*Assigned task*. It would help if you retyped the data exactly, leaving out the pictures.

*Available data*.
———

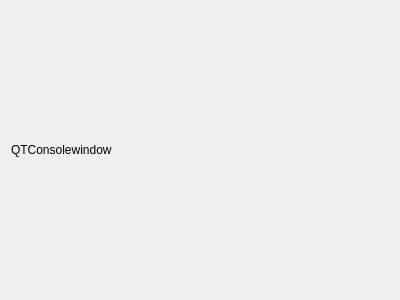
Above: Source/Editor/QtBackend/ConsoleWindow/Public/QtConsoleWindow.ui from XYBGameEngine/XYBEngine before the change. Below: the same form after it.
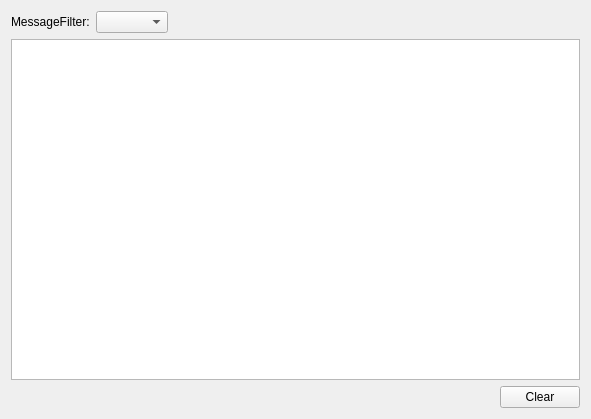
That is the form after the change.

```diff
--- a/Source/Editor/QtBackend/ConsoleWindow/Public/QtConsoleWindow.ui
+++ b/Source/Editor/QtBackend/ConsoleWindow/Public/QtConsoleWindow.ui
@@ -6,20 +6,81 @@
    <rect>
     <x>0</x>
     <y>0</y>
-    <width>400</width>
-    <height>300</height>
+    <width>591</width>
+    <height>419</height>
    </rect>
   </property>
   <property name="windowTitle">
    <string>Form</string>
   </property>
+  <property name="styleSheet">
+   <string notr="true">Skin/Dark.skin</string>
+  </property>
   <layout class="QGridLayout" name="gridLayout">
    <item row="0" column="0">
-    <widget class="QLabel" name="label">
-     <property name="text">
-      <string>QTConsolewindow</string>
-     </property>
-    </widget>
+    <layout class="QVBoxLayout" name="verticalLayout">
+     <item>
+      <layout class="QHBoxLayout" name="horizontalLayout">
+       <item>
+        <widget class="QLabel" name="label">
+         <property name="text">
+          <string>MessageFilter:</string>
+         </property>
+        </widget>
+       </item>
+       <item>
+        <widget class="QComboBox" name="UI_Filter"/>
+       </item>
+       <item>
+        <spacer name="horizontalSpacer">
+         <property name="orientation">
+          <enum>Qt::Orientation::Horizontal</enum>
+         </property>
+         <property name="sizeHint" stdset="0">
+          <size>
+           <width>40</width>
+           <height>20</height>
+          </size>
+         </property>
+        </spacer>
+       </item>
+      </layout>
+     </item>
+     <item>
+      <widget class="QPlainTextEdit" name="UI_Meesage">
+       <property name="readOnly">
+        <bool>true</bool>
+       </property>
+       <property name="plainText">
+        <string/>
+       </property>
+      </widget>
+     </item>
+     <item>
+      <layout class="QHBoxLayout" name="horizontalLayout_2">
+       <item>
+        <spacer name="horizontalSpacer_2">
+         <property name="orientation">
+          <enum>Qt::Orientation::Horizontal</enum>
+         </property>
+         <property name="sizeHint" stdset="0">
+          <size>
+           <width>40</width>
+           <height>20</height>
+          </size>
+         </property>
+        </spacer>
+       </item>
+       <item>
+        <widget class="QPushButton" name="UI_Clear">
+         <property name="text">
+          <string>Clear</string>
+         </property>
+        </widget>
+       </item>
+      </layout>
+     </item>
+    </layout>
    </item>
   </layout>
  </widget>
```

———

*Your response*.
Above: Source/Editor/QtBackend/ConsoleWindow/Public/QtConsoleWindow.ui from XYBGameEngine/XYBEngine before the change. Below: the same form after it.
That is the form after the change.

```diff
--- a/Source/Editor/QtBackend/ConsoleWindow/Public/QtConsoleWindow.ui
+++ b/Source/Editor/QtBackend/ConsoleWindow/Public/QtConsoleWindow.ui
@@ -6,20 +6,81 @@
    <rect>
     <x>0</x>
     <y>0</y>
-    <width>400</width>
-    <height>300</height>
+    <width>591</width>
+    <height>419</height>
    </rect>
   </property>
   <property name="windowTitle">
    <string>Form</string>
   </property>
+  <property name="styleSheet">
+   <string notr="true">Skin/Dark.skin</string>
+  </property>
   <layout class="QGridLayout" name="gridLayout">
    <item row="0" column="0">
-    <widget class="QLabel" name="label">
-     <property name="text">
-      <string>QTConsolewindow</string>
-     </property>
-    </widget>
+    <layout class="QVBoxLayout" name="verticalLayout">
+     <item>
+      <layout class="QHBoxLayout" name="horizontalLayout">
+       <item>
+        <widget class="QLabel" name="label">
+         <property name="text">
+          <string>MessageFilter:</string>
+         </property>
+        </widget>
+       </item>
+       <item>
+        <widget class="QComboBox" name="UI_Filter"/>
+       </item>
+       <item>
+        <spacer name="horizontalSpacer">
+         <property name="orientation">
+          <enum>Qt::Orientation::Horizontal</enum>
+         </property>
+         <property name="sizeHint" stdset="0">
+          <size>
+           <width>40</width>
+           <height>20</height>
+          </size>
+         </property>
+        </spacer>
+       </item>
+      </layout>
+     </item>
+     <item>
+      <widget class="QPlainTextEdit" name="UI_Meesage">
+       <property name="readOnly">
+        <bool>true</bool>
+       </property>
+       <property name="plainText">
+        <string/>
+       </property>
+      </widget>
+     </item>
+     <item>
+      <layout class="QHBoxLayout" name="horizontalLayout_2">
+       <item>
+        <spacer name="horizontalSpacer_2">
+         <property name="orientation">
+          <enum>Qt::Orientation::Horizontal</enum>
+         </property>
+         <property name="sizeHint" stdset="0">
+          <size>
+           <width>40</width>
+           <height>20</height>
+          </size>
+         </property>
+        </spacer>
+       </item>
+       <item>
+        <widget class="QPushButton" name="UI_Clear">
+         <property name="text">
+          <string>Clear</string>
+         </property>
+        </widget>
+       </item>
+      </layout>
+     </item>
+    </layout>
    </item>
   </layout>
  </widget>
```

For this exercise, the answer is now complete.